"Qiu Ming Big Sister," the letter from a young woman began. "I'm a farm girl. Although I'm of marrying age, I don't want to get married. I don't love him. We have nothing in common. I want to call the wedding off, but my parents will not permit that."
This letter from a woman in China's Jiangsu province is typical of the 600 or so missives received each year by Qiu Ming, the "Ann Landers" of China. Qiu, a journalist from Beijing who is living in Alhambra during a six-month visit to the United States, has not forsaken her readers while she is out of her home country.
Like clockwork, her weekly advice column continues to appear every Friday in the China Woman's Daily, offering words of comfort that Qiu mails from Alhambra. About every two weeks, her editors forward another packet of selected letters to Qiu.
Her advice, which reaches 300,000 subscribers in China, is often the only emotional outlet for some of her correspondents, Qiu said. The letter writers seek advice about everything from extramarital affairs to loneliness. One 9-year-old wrote asking what death is. A 74-year-old woman planning to marry a man 42 years her junior wanted to know how to deal with disapproval from others.

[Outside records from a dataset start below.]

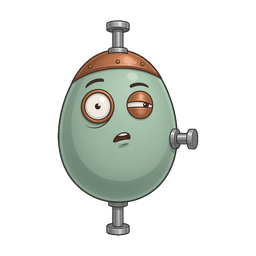
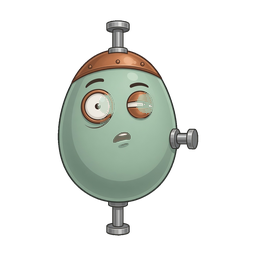
fix(lab): clear baked pupils; thin face overlay (#218)
Erase PNG pupils (keep glass/visor frames) and soften baked mouths so
CSS animates one pupil pair + mouth in the sockets. Drop face-plate and
fake glass rings that stacked into a second face (Jacob HITL lock).

Changed region(s): [[0.375, 0.3438, 0.4688, 0.5], [0.5312, 0.3438, 0.625, 0.4688], [0.4375, 0.5, 0.5312, 0.5625]]

diff --git a/src/style.css b/src/style.css
@@ -960,69 +960,45 @@ html.native-shell #app {
   pointer-events: none;
 }
 
-/* Idle face overlay (#218) — hidden at rest (PNG face shows); visible only while expressing. */
+/* Idle face overlay (#218) — pupils always in PNG sockets; mouth only while expressing.
+   No face-plate / fake glass rings (those stacked into a second face on HITL). */
 .botevo-face {
   position: absolute;
-  /* Centered on glasses+mouth; sized for 390 readability; clear of rim pistons. */
-  left: 29%;
-  top: 34%;
-  width: 42%;
-  height: 36%;
+  /* Aligned to glass/visor sockets on 256px botevo-art (~42%/58% x, ~42% y). */
+  left: 30%;
+  top: 30%;
+  width: 40%;
+  height: 38%;
   z-index: 3;
   pointer-events: none;
   display: block;
-  opacity: 0;
-}
-
-.botevo-face.is-blink,
-.botevo-face.is-look,
-.botevo-face.is-excite {
   opacity: 1;
-}
-
-.botevo-face-plate {
-  position: absolute;
-  left: 14%;
-  top: 10%;
-  width: 72%;
-  height: 70%;
-  border-radius: 50%;
-  opacity: 0.98;
 }
 
 .botevo-eye {
   position: absolute;
-  top: 14%;
-  width: 34%;
-  height: 40%;
+  top: 12%;
+  width: 28%;
+  height: 32%;
   z-index: 2;
 }
 
 .botevo-eye.left {
-  left: 12%;
+  left: 14%;
 }
 
 .botevo-eye.right {
-  right: 12%;
-}
-
-.botevo-glass {
-  position: absolute;
-  inset: 0;
-  border-radius: 50%;
-  border: 2px solid #222;
-  background: #fff;
-  box-sizing: border-box;
+  right: 14%;
 }
 
 .botevo-pupil {
   position: absolute;
   left: 50%;
-  top: 54%;
-  width: 48%;
-  height: 48%;
-  margin-left: -24%;
-  margin-top: -24%;
+  top: 52%;
+  width: 42%;
+  height: 42%;
+  margin-left: -21%;
+  margin-top: -21%;
   border-radius: 50%;
   background: #1a1a1a;
   z-index: 1;
@@ -1031,9 +1007,9 @@ html.native-shell #app {
 
 .botevo-lid {
   position: absolute;
-  left: 2%;
-  right: 2%;
-  top: 2%;
+  left: 0;
+  right: 0;
+  top: 0;
   height: 0;
   border-radius: 50% 50% 40% 40%;
   background: #2a2218;
@@ -1045,18 +1021,24 @@ html.native-shell #app {
 .botevo-mouth {
   position: absolute;
   left: 30%;
-  top: 66%;
+  top: 68%;
   width: 40%;
-  height: 22%;
+  height: 20%;
   z-index: 2;
   border-radius: 0 0 60% 60%;
-  border: 2.5px solid #222;
+  border: 2px solid #222;
   border-top: none;
   background: transparent;
   box-sizing: border-box;
+  opacity: 0;
 }
 
-/* Blink — full face patch + lids (PNG face briefly covered so lids align). */
+.botevo-face.is-look .botevo-mouth,
+.botevo-face.is-excite .botevo-mouth {
+  opacity: 1;
+}
+
+/* Blink — lids only over cleared sockets (no plate cover). */
 .botevo-face.is-blink .botevo-lid {
   animation: botevo-blink-lid var(--botevo-blink-ms, 150ms) ease-in-out forwards;
   background: #1a1410;
@@ -1181,20 +1163,16 @@ html.native-shell #app {
   }
 }
 
-/* Queue excitement — mild wide eyes + micro-bounce; does not steal playfield. */
+/* Queue excitement — mild pupil widen + micro-bounce; does not steal playfield. */
 .botevo-face.is-excite {
   animation: botevo-queue-excite var(--botevo-excite-ms, 280ms) ease-out;
 }
 
-.botevo-face.is-excite .botevo-eye {
-  transform: scale(1.12);
-}
-
 .botevo-face.is-excite .botevo-pupil {
-  width: 44%;
-  height: 44%;
-  margin-left: -22%;
-  margin-top: -22%;
+  width: 52%;
+  height: 52%;
+  margin-left: -26%;
+  margin-top: -26%;
 }
 
 @keyframes botevo-queue-excite {

diff --git a/src/lab/botevoFaces.ts b/src/lab/botevoFaces.ts
@@ -1,6 +1,6 @@
 /**
  * Bot Evolution idle faces (#218).
- * Overlay eyes + mouth on existing PNGs; exclusive playfield director.
+ * Thin pupil+mouth overlay on cleared PNG sockets; exclusive playfield director.
  */
 import {
   BOT_COLS,
@@ -10,8 +10,6 @@ import {
   DIR_S,
   DIR_W,
   PIECE_SOCKETS,
-  SHELL_FILL,
-  connectorKind,
   type PieceId,
 } from "./botEvolution";
 
@@ -153,28 +151,23 @@ function lerpRandom(lo: number, hi: number, rng: () => number): number {
   return lo + (hi - lo) * rng();
 }
 
-/** Append eyes+mouth overlay covering the baked PNG face. */
+/**
+ * Append a thin face overlay: one pupil pair (+ lids) + mouth, aligned to
+ * PNG glass/visor sockets. No face-plate or fake glass rings (#218 HITL).
+ */
 export function appendBotFace(wrap: HTMLElement, piece: PieceId): HTMLElement {
   const face = document.createElement("span");
   face.className = "botevo-face";
   face.dataset.piece = piece;
   face.setAttribute("aria-hidden", "true");
 
-  const plate = document.createElement("span");
-  plate.className = "botevo-face-plate";
-  plate.style.background = SHELL_FILL[connectorKind(piece)];
-  face.appendChild(plate);
-
   for (const side of ["left", "right"] as const) {
     const eye = document.createElement("span");
     eye.className = `botevo-eye ${side}`;
-    const glass = document.createElement("span");
-    glass.className = "botevo-glass";
-    const lid = document.createElement("span");
-    lid.className = "botevo-lid";
     const pupil = document.createElement("span");
     pupil.className = "botevo-pupil";
-    eye.appendChild(glass);
+    const lid = document.createElement("span");
+    lid.className = "botevo-lid";
     eye.appendChild(pupil);
     eye.appendChild(lid);
     face.appendChild(eye);

diff --git a/evander-218-fix.md b/evander-218-fix.md
@@ -1,0 +1,70 @@
+# Evander #218 face fix — one pair of pupils, not two faces
+
+**Branch:** `feat/botevo-faces-218` · **PR:** #221 · **Issue:** #218  
+**Lock:** Jacob HITL — erase baked pupils (keep glasses/visor frames), animate one small pupil pair + mouth in those sockets; no thick second face.
+
+## Fail
+
+Thick CSS eye overlays (face-plate + white glass rings + pupils) sat on top of printed pupils/glasses → **two faces** visible.
+
+## Art (`src/lab/botevo-art/*.png`)
+
+Pillow edit on all **11** piece PNGs (256×256 RGBA):
+
+1. **Pupils / eye interiors** — for each hand-tuned socket center, fill dark pupil pixels (and mid-dark iris / hot white sclera that fight animation) with nearby **lens cream** or **visor band** color sampled from the same socket. Soft falloff toward the rim.
+2. **Frames kept** — glass rings (round-glasses pieces) and cyan/teal visor frames (`i`, `dash`) are outside the clear radius and left intact.
+3. **Mouths softened** — dark baked smile strokes blended toward cheek/shell color so the animated smile/hope is the single clean mouth.
+
+Notable results:
+
+| Family | What cleared | What kept |
+| --- | --- | --- |
+| `dash`, `i` | Dark oval pupils in visor | Visor frame / band |
+| `plus`, `t-*`, `l-*` | Interior pupil/dark fill in lenses | Round glass frames + cream sockets |
+
+Backups from before the wipe live only in the local scratch dir (not committed).
+
+## Overlay code
+
+### `src/lab/botevoFaces.ts` — `appendBotFace`
+
+- **Removed** `.botevo-face-plate` (shell-colored disc that covered the PNG face).
+- **Removed** `.botevo-glass` (second pair of white rings).
+- Overlay DOM is now: **pupil + lid** per eye, plus **mouth** only.
+
+Director rules unchanged: exclusive one playfield expression; milder queue excitement; Pause freezes drill clock; no morph/recycle idle.
+
+### `src/style.css`
+
+- Face overlay **always** shows rest pupils in the cleared sockets (`opacity: 1`).
+- Mouth **hidden at rest** (`opacity: 0`); visible on `is-look` / `is-excite`.
+- Blink = lids only (no plate cover).
+- Tuned box toward PNG sockets (~42%/58% x, ~42% y on the 256px art).
+- Smaller pupils; no fake glass border/fill.
+
+### `src/main.ts`
+
+No logic change beyond existing `appendBotFace` hook in `appendBotSprite`.
+
+## Kept (product locks)
+
+- Exclusive one playfield expression
+- Queue milder/shorter excitement
+- Pause freeze (`is-face-paused` + drill clock)
+- No morph / recycle idle starts
+- No #219 pixelation work
+
+## Risks / HITL watch
+
+- Socket alignment may need a one-pixel nudge per family after Jacob watches 390×844.
+- Visor pieces (`i`/`dash`) vs round-glasses share one overlay geometry — if pupils look off on one family, prefer a tiny CSS tweak over regenerating art.
+- Rest pose now shows static pupils (empty sockets would look wrong after the PNG wipe).
+
+## Verify
+
+```bash
+npm run typecheck
+npm test
+```
+
+HITL: Lab → egg-bot-evolution, 20–30s play — one face per bot, blink/look/hope, Pause freeze, morph chain clean.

"When Chinese women face a personal difficulty, there is no one to help you," said Qiu, who started her column a year and a half ago. "You can't find an audience, a sympathetic ear. I want to be that sympathetic ear."
Qiu, 42, came to Southern California in February at the invitation of the Chinese Culture Renaissance Assn., a nonprofit Alhambra group that promotes appreciation of Chinese literature and performing arts. As part of a cultural exchange program, the association invited Qiu to visit this country, said Lang Yun, director of the 30-member association.
In between seminars and other speaking engagements sponsored by the association, Qiu has found time to continue her column as well as write articles recording her impressions of the United States.
In the aftermath of the bloody military crackdown in Beijing, Qiu also volunteered to help publish the Press Freedom Herald, a newspaper compiled by Chinese journalists here who want to circumvent news censorship in China and tell their countrymen of the bloodshed at Tian An Men Square.
The most recent packet of letters from her editors was postmarked May 29, six days before the killing began at Tian An Men Square and six weeks after the pro-Democracy movement first began in Beijing. But none of the letters mentioned the protest that, at its height, drew more than a million people.
May Be Protecting Her
Qiu believes that some of the recent letters from readers must have focused on the protests but suspects that her editors chose not to forward those.
"If there are some of those letters, I think they will throw them away to protect me," Qiu said.
As have all the journalists, Qiu has taken a chance by helping to publish the Herald. Her parents and 13-year-old daughter live in Beijing, and she shares the concern of other Chinese here who support pro-democracy protesters that there may be repercussions for her family. But she is optimistic that no harm will come to her family.
"If I thought that to do this I have to sacrifice my daughter, I wouldn't have done it," Qiu said.
Before she goes to bed each night, Qiu reads the pile of letters from China and writes individual replies to almost all of those who seek her help. For women whose letters will not be published in the newspaper, she sends a hand-written response that often runs several pages long.
In Beijing, Qiu managed with just four hours of sleep each night, getting up at 2 a.m. to write to her readers and work on magazine articles and short stories. She also has a full-time job as an associate editor for the Great Wall Literary Magazine.
Qiu does not have to personally answer each letter, but she wants to.
"What the letter writer needs the most is to hear from me," Qiu said. "They feel someone is listening, helping them." Appreciative readers have sent her packets of candy, hats and other gifts for her and her daughter.
Qiu's dedication to the column, "Qiu Ming Mailbox," stems from her own painful experience as a young divorcee, she said.
To limit the number of people in its cities, the Chinese government routinely sends students back to their hometowns for job assignments. Under this arrangement, which often separates spouses, Qiu stayed in Beijing while her husband was sent back to the Hebei countryside.
Divorced After Transfer
Qiu, daughter of a high-level Communist Party official, asked her father to help transfer her husband to Beijing. Shortly after her husband received the transfer, he asked for a divorce.
"One month, three days," was the time between the transfer and the divorce, Qiu said with a hint of pain in her voice. Eventually she learned that her husband had always been in love with a childhood sweetheart who refused to marry him unless he could get transferred to a job in a city.
After the divorce, Qiu discovered that friends and acquaintances began ostracizing her, with some accusing her of seducing their husbands. The pressure drove her to attempt to kill herself.
After a jealous friend falsely accused Qiu of having an affair with her husband and physically attacked Qiu in a public street, Qiu threw herself into oncoming traffic, but the car screeched to a halt just in time.
"The world came crashing down on me," Qiu said. She wanted to press charges against her friend, but the courts refused to do anything, she said. Back then, she said, if she could have poured her heart out to someone, the painful experience would have been more bearable.
Now, she is offering others what she once needed.
"Let us chat. Let us be friends," Qiu told readers in her first column. "I want to listen to your problems."